START SUPPLIED DATA
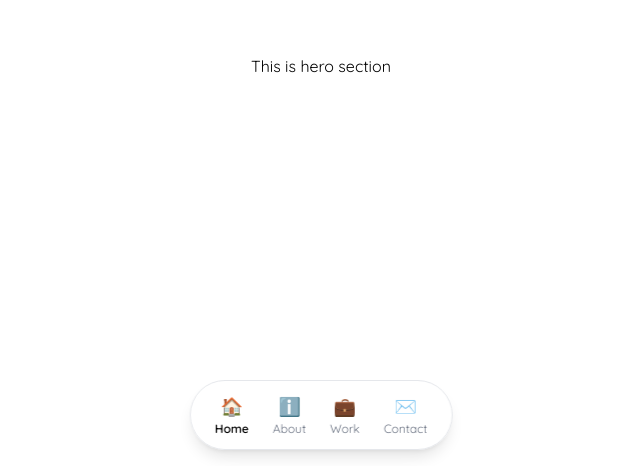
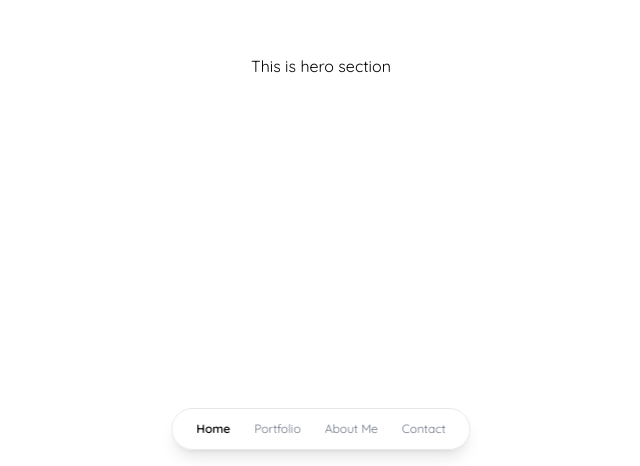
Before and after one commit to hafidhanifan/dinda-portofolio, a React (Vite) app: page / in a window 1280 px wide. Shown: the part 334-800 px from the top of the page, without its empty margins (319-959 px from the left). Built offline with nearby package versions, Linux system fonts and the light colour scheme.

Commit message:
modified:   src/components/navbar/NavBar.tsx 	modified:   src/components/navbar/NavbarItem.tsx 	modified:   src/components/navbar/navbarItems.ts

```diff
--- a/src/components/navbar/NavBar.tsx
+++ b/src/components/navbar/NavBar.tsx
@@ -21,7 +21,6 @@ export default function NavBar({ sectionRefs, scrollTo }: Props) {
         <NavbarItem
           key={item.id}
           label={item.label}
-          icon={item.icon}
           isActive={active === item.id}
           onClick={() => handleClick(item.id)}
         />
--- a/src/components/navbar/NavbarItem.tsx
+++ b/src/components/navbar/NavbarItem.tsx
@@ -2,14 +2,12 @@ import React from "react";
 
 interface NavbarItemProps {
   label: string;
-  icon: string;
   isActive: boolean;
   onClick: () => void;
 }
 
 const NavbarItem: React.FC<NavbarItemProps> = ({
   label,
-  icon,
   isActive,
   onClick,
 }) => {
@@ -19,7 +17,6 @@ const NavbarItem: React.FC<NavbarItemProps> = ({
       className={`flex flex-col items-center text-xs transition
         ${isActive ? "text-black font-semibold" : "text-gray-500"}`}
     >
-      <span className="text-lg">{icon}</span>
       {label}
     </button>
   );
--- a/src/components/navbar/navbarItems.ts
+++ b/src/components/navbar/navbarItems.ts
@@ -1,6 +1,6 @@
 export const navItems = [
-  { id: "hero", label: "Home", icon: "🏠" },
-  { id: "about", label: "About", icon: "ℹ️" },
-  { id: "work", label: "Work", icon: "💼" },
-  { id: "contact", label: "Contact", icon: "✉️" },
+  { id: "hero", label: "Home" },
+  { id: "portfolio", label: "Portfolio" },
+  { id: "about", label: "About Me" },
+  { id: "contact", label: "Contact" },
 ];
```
END SUPPLIED DATA
START SUPPLIED DATA
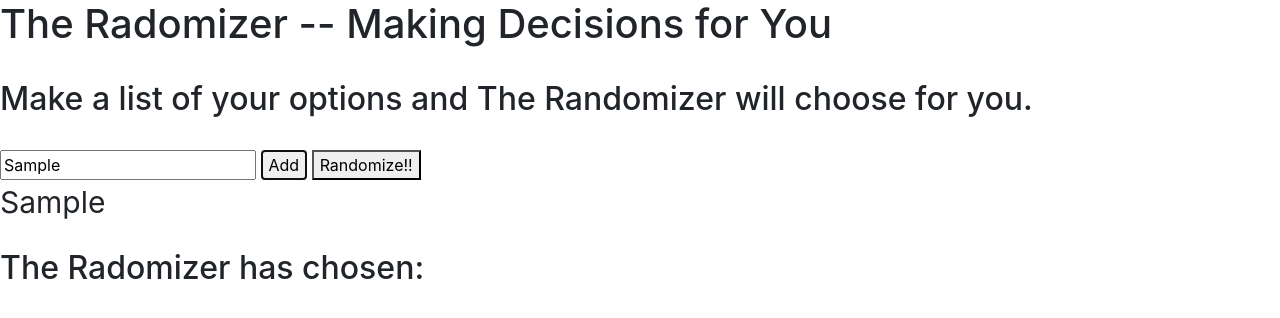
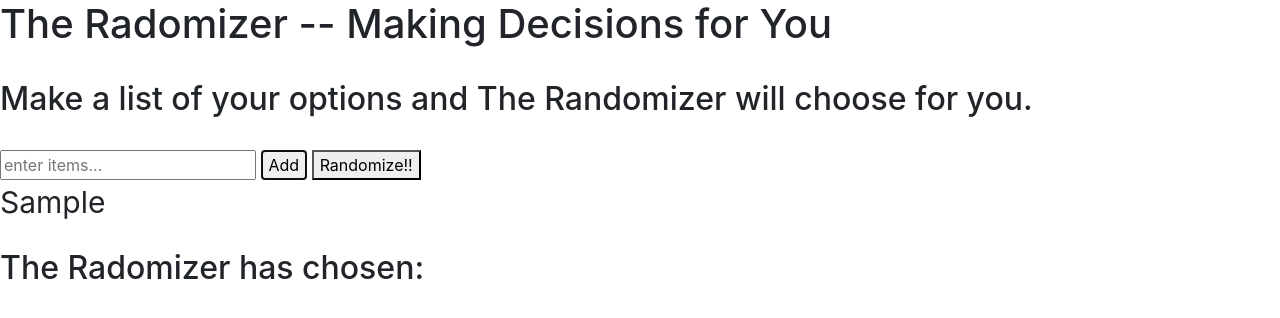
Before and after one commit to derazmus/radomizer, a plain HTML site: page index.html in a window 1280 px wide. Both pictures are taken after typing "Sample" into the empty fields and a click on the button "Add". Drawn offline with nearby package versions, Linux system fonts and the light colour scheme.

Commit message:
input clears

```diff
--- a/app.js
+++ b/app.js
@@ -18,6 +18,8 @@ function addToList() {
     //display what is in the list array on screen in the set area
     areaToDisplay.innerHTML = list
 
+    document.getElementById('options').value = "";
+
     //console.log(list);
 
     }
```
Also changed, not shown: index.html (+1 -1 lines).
END SUPPLIED DATA
(TASK)
Within the lines above, find those holding the word "components" and copy them.

(EXERCISE ANSWER)
modified:   src/components/navbar/NavBar.tsx 	modified:   src/components/navbar/NavbarItem.tsx 	modified:   src/components/navbar/navbarItems.ts
--- a/src/components/navbar/NavBar.tsx
+++ b/src/components/navbar/NavBar.tsx
--- a/src/components/navbar/NavbarItem.tsx
+++ b/src/components/navbar/NavbarItem.tsx
--- a/src/components/navbar/navbarItems.ts
+++ b/src/components/navbar/navbarItems.ts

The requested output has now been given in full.